I didn’t read the Park Service’s page on the Racetrack until after we came home. Once past the dire warnings, the page had a pretty interesting description of the work by Richard Norris, James Norris, and others that has solved much of the mystery regarding how the rocks more. They wired up rocks for remote monitoring, but Richard and James were actually lucky enough to visit the playa when a move event occurred. In brief, there needed to be enough rain in the winter to cause a layer of water on the playa. Then a freeze was needed. When it started to warm and the sheets of ice started to break up and move in surprisingly light winds, the rocks embedded in those sheets moved as well across the very slippery wet mud surface of the playa. The sheets of ice could also leave tracks, which explained the tracks we found with no rocks.

We want to go back to the Racetrack. Rocks or not, it’s a fascinating part of Death Valley National Park. It’s 3990 feet higher than Badwater Basin, which suggests it is practical to visit in the summer if one is prepared and careful. Google searches claim it typically only gets a bit over 100, which is not bad for someone from Tucson. The hike to Ubehebe Peak looks interesting. My wife talked about a run around the perimeter. For that matter, she noticed the road to the Racetrack was a bit shy of the marathon distance. There are springs to find and trace. There’s more to explore further south. I am mystified by the concerns about the road into the Racetrack, but in fairness I am experienced with poor backroads in the American Southwest.

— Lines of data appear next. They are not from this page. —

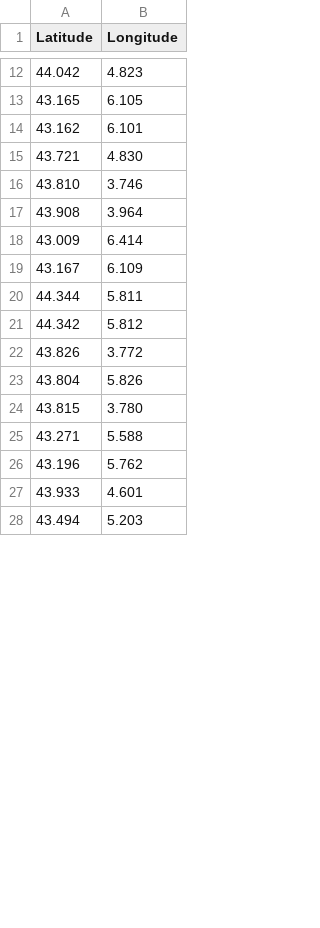
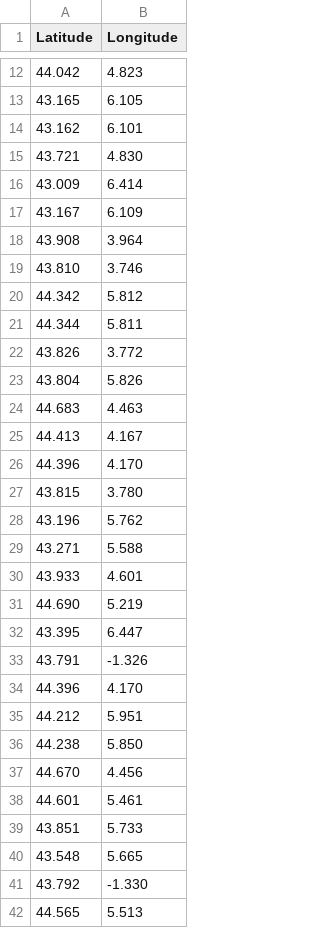
Before and after one commit to cigalesdefrance/cigalesdefrance.github.io, a CSV file: BDD/OBSERVATION/Lyristes_plebejus.csv, drawn as a sheet; only a part is shown, gaps mark what is left out; the shorter side is filled out with more unchanged rows; the diff covers the shown part only.

```diff
--- a/BDD/OBSERVATION/Lyristes_plebejus.csv
+++ b/BDD/OBSERVATION/Lyristes_plebejus.csv
@@ -15,13 +15,28 @@ Latitude,Longitude
 43.721,4.830
-43.810,3.746
-43.908,3.964
 43.009,6.414
 43.167,6.109
+43.908,3.964
+43.810,3.746
+44.342,5.812
 44.344,5.811
-44.342,5.812
 43.826,3.772
 43.804,5.826
+44.683,4.463
+44.413,4.167
+44.396,4.170
 43.815,3.780
+43.196,5.762
 43.271,5.588
-43.196,5.762
 43.933,4.601
+44.690,5.219
+43.395,6.447
+43.791,-1.326
+44.396,4.170
+44.212,5.951
+44.238,5.850
+44.670,4.456
+44.601,5.461
+43.851,5.733
+43.548,5.665
+43.792,-1.330
+44.565,5.513
```
Also changed, not shown: 28 added rows and 29 moved rows elsewhere in this file, BDD/OBSERVATION/Cicada_orni.csv, BDD/OBSERVATION/Cicadatra_atra.csv, 25 other files.
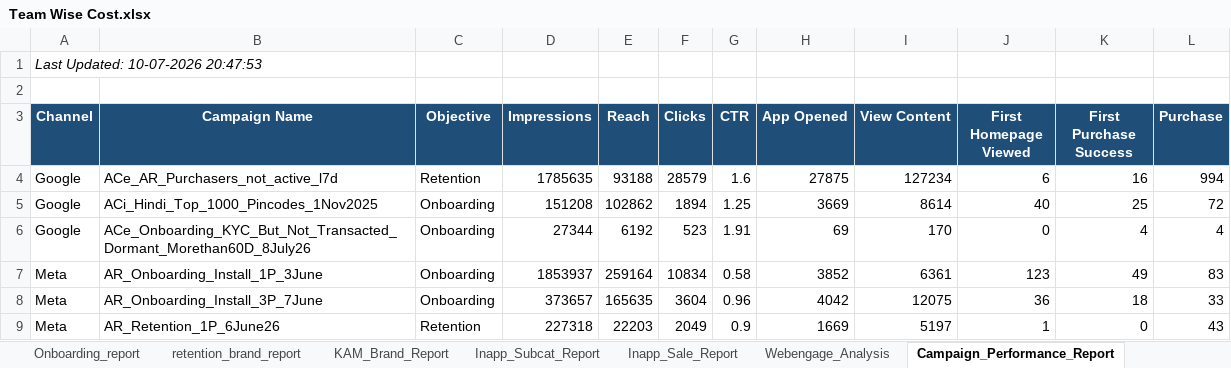
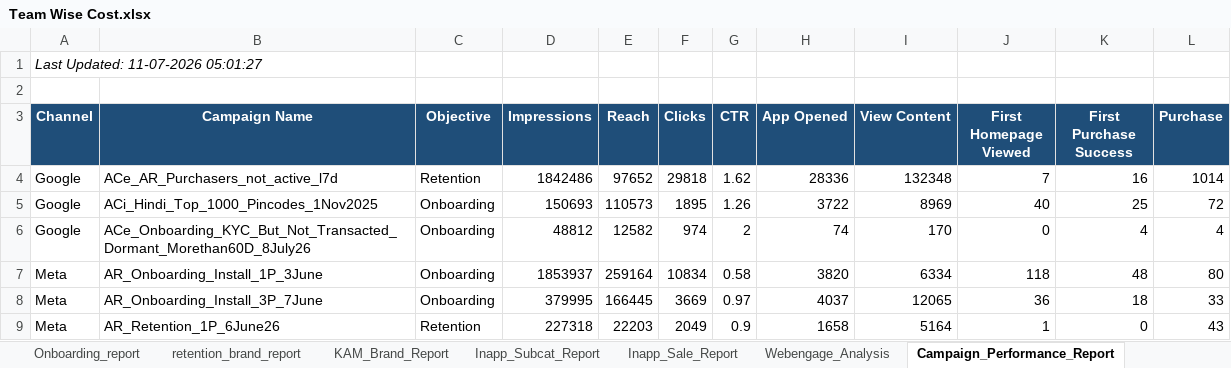
Before and after one commit to ankitbk-gm/auto_ads_report_bot, an Excel workbook: reports/Team Wise Cost.xlsx, sheet Campaign_Performance_Report, drawn as a sheet; only a part is shown; values as stored, in another font and other column widths than the file's, no borders; the diff covers the shown part only; the diff names each change by its address in the sheet, - before the commit and + after, or states it on an @@ line.

```diff
--- a/reports/Team Wise Cost.xlsx (sheet Campaign_Performance_Report)
+++ b/reports/Team Wise Cost.xlsx (sheet Campaign_Performance_Report)
-A1 (Channel): Last Updated: 10-07-2026 20:47:53
+A1 (Channel): Last Updated: 11-07-2026 05:01:27
-D4 (Impressions): 1785635
+D4 (Impressions): 1842486
-E4 (Reach): 93188
+E4 (Reach): 97652
-F4 (Clicks): 28579
+F4 (Clicks): 29818
-G4 (CTR): 1.6
+G4 (CTR): 1.62
-H4 (App Opened): 27875
+H4 (App Opened): 28336
-I4 (View Content): 127234
+I4 (View Content): 132348
-J4 (First Homepage Viewed): 6
+J4 (First Homepage Viewed): 7
-L4 (Purchase): 994
+L4 (Purchase): 1014
-D5 (Impressions): 151208
+D5 (Impressions): 150693
-E5 (Reach): 102862
+E5 (Reach): 110573
-F5 (Clicks): 1894
+F5 (Clicks): 1895
-G5 (CTR): 1.25
+G5 (CTR): 1.26
-H5 (App Opened): 3669
+H5 (App Opened): 3722
-I5 (View Content): 8614
+I5 (View Content): 8969
-D6 (Impressions): 27344
+D6 (Impressions): 48812
-E6 (Reach): 6192
+E6 (Reach): 12582
-F6 (Clicks): 523
+F6 (Clicks): 974
-G6 (CTR): 1.91
+G6 (CTR): 2
-H6 (App Opened): 69
+H6 (App Opened): 74
-H7 (App Opened): 3852
+H7 (App Opened): 3820
-I7 (View Content): 6361
+I7 (View Content): 6334
-J7 (First Homepage Viewed): 123
+J7 (First Homepage Viewed): 118
-K7 (First Purchase Success): 49
+K7 (First Purchase Success): 48
-L7 (Purchase): 83
+L7 (Purchase): 80
-D8 (Impressions): 373657
+D8 (Impressions): 379995
-E8 (Reach): 165635
+E8 (Reach): 166445
-F8 (Clicks): 3604
+F8 (Clicks): 3669
-G8 (CTR): 0.96
+G8 (CTR): 0.97
-H8 (App Opened): 4042
+H8 (App Opened): 4037
-I8 (View Content): 12075
+I8 (View Content): 12065
-H9 (App Opened): 1669
+H9 (App Opened): 1658
-I9 (View Content): 5197
+I9 (View Content): 5164
```
Also changed, not shown: 19 edited cells elsewhere in this sheet, sheet retention_brand_report, sheet Onboarding_report, sheet Team Wise Cost, sheet KAM_Brand_Report, sheet Inapp_Sale_Report, sheet Inapp_Subcat_Report, 1 more sheet.
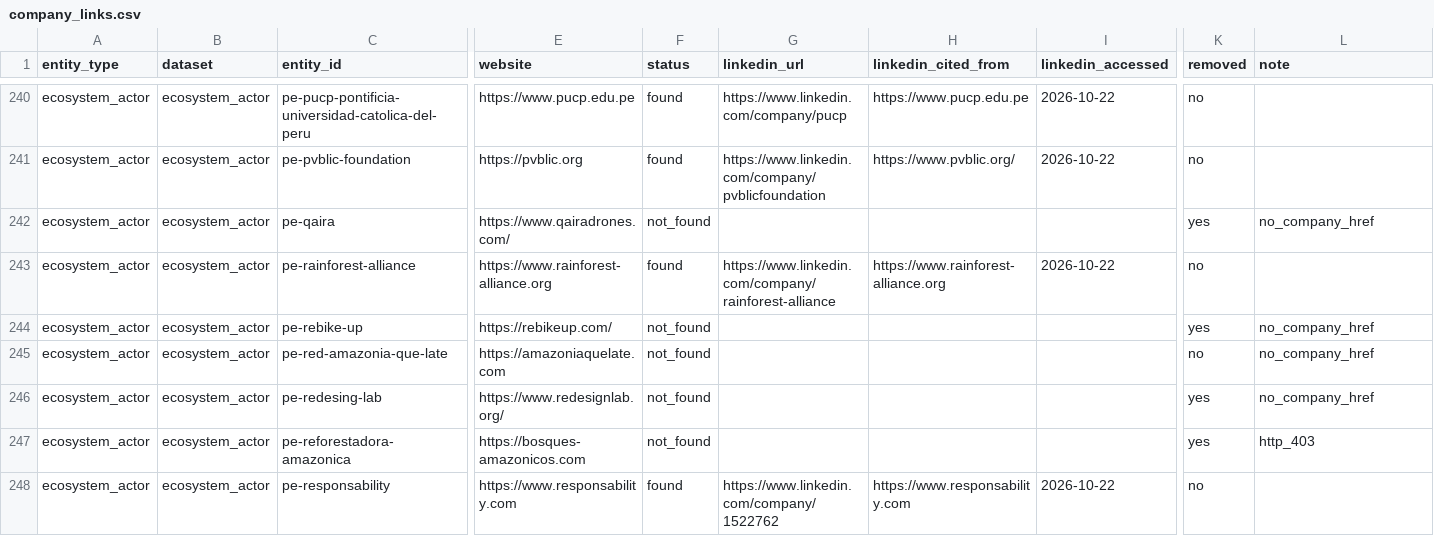
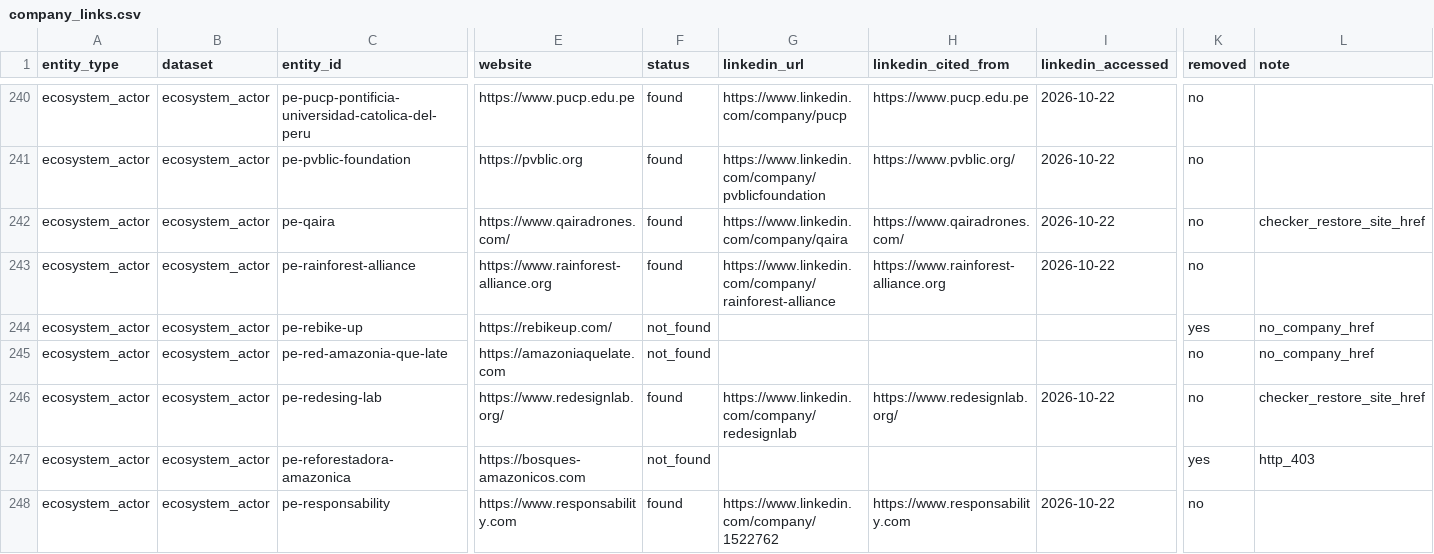
Before and after one commit to gideonblaauw-creator/cth-nexus, a CSV file: ops/linkedin/company_links.csv, drawn as a sheet; only a part is shown, gaps mark what is left out; the diff covers the shown part only; the diff names each change by its address in the sheet, - before the commit and + after, or states it on an @@ line.

```diff
--- a/ops/linkedin/company_links.csv
+++ b/ops/linkedin/company_links.csv
-F242 (status): not_found
+F242 (status): found
-G242 (linkedin_url): (empty)
+G242 (linkedin_url): https://www.linkedin.com/company/qaira
-H242 (linkedin_cited_from): (empty)
+H242 (linkedin_cited_from): https://www.qairadrones.com/
-I242 (linkedin_accessed): (empty)
+I242 (linkedin_accessed): 2026-10-22
-K242 (removed): yes
+K242 (removed): no
-L242 (note): no_company_href
+L242 (note): checker_restore_site_href
-F246 (status): not_found
+F246 (status): found
-G246 (linkedin_url): (empty)
+G246 (linkedin_url): https://www.linkedin.com/company/redesignlab
-H246 (linkedin_cited_from): (empty)
+H246 (linkedin_cited_from): https://www.redesignlab.org/
-I246 (linkedin_accessed): (empty)
+I246 (linkedin_accessed): 2026-10-22
-K246 (removed): yes
+K246 (removed): no
-L246 (note): no_company_href
+L246 (note): checker_restore_site_href
```
Also changed, not shown: 102 edited cells elsewhere in this file, docs/wiki/ecosystem-actors/audit.csv, 19 other files.
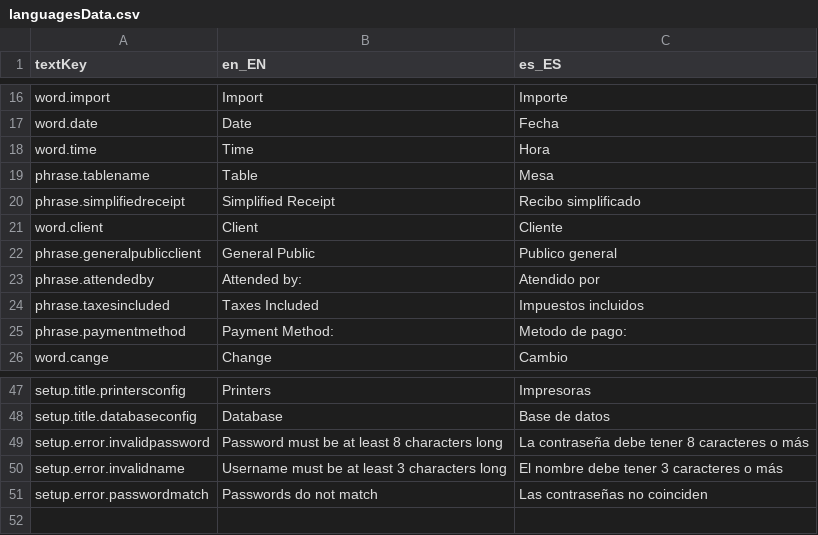
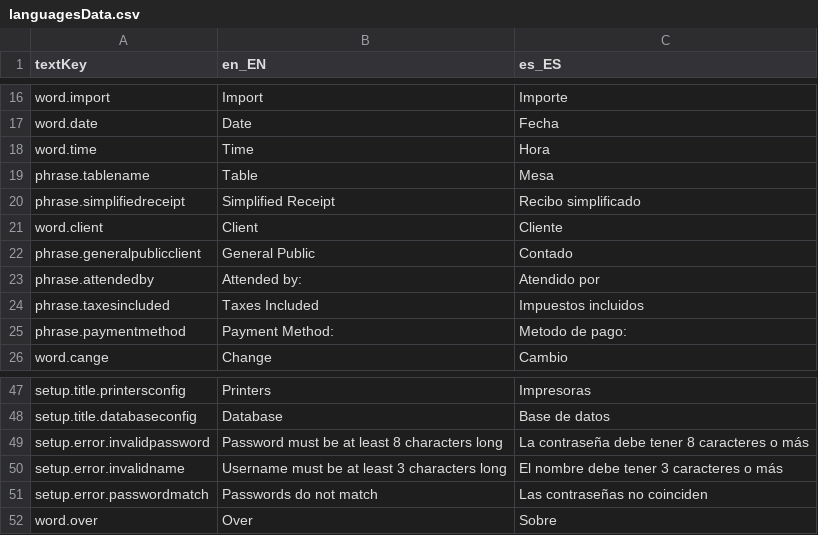
Before and after one commit to ZocoLini/the-round-table, a CSV file: src/main/resources/org/lebastudios/theroundtable/languagesData.csv, drawn as a sheet; only a part is shown, gaps mark what is left out.

```diff
--- a/src/main/resources/org/lebastudios/theroundtable/languagesData.csv
+++ b/src/main/resources/org/lebastudios/theroundtable/languagesData.csv
@@ -21,3 +21,3 @@ phrase.simplifiedreceipt,Simplified Receipt,Recibo simplificado
 word.client,Client,Cliente
-phrase.generalpublicclient,General Public,Publico general
+phrase.generalpublicclient,General Public,Contado
 phrase.attendedby,Attended by: ,Atendido por
@@ -51 +51,2 @@ setup.error.invalidname,Username must be at least 3 characters long,El nombre de
 setup.error.passwordmatch,Passwords do not match,Las contraseñas no coinciden
+word.over,Over,Sobre
```
Also changed, not shown: 8 other files.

One should still be careful, as many people have come to grief in Death Valley and its environs.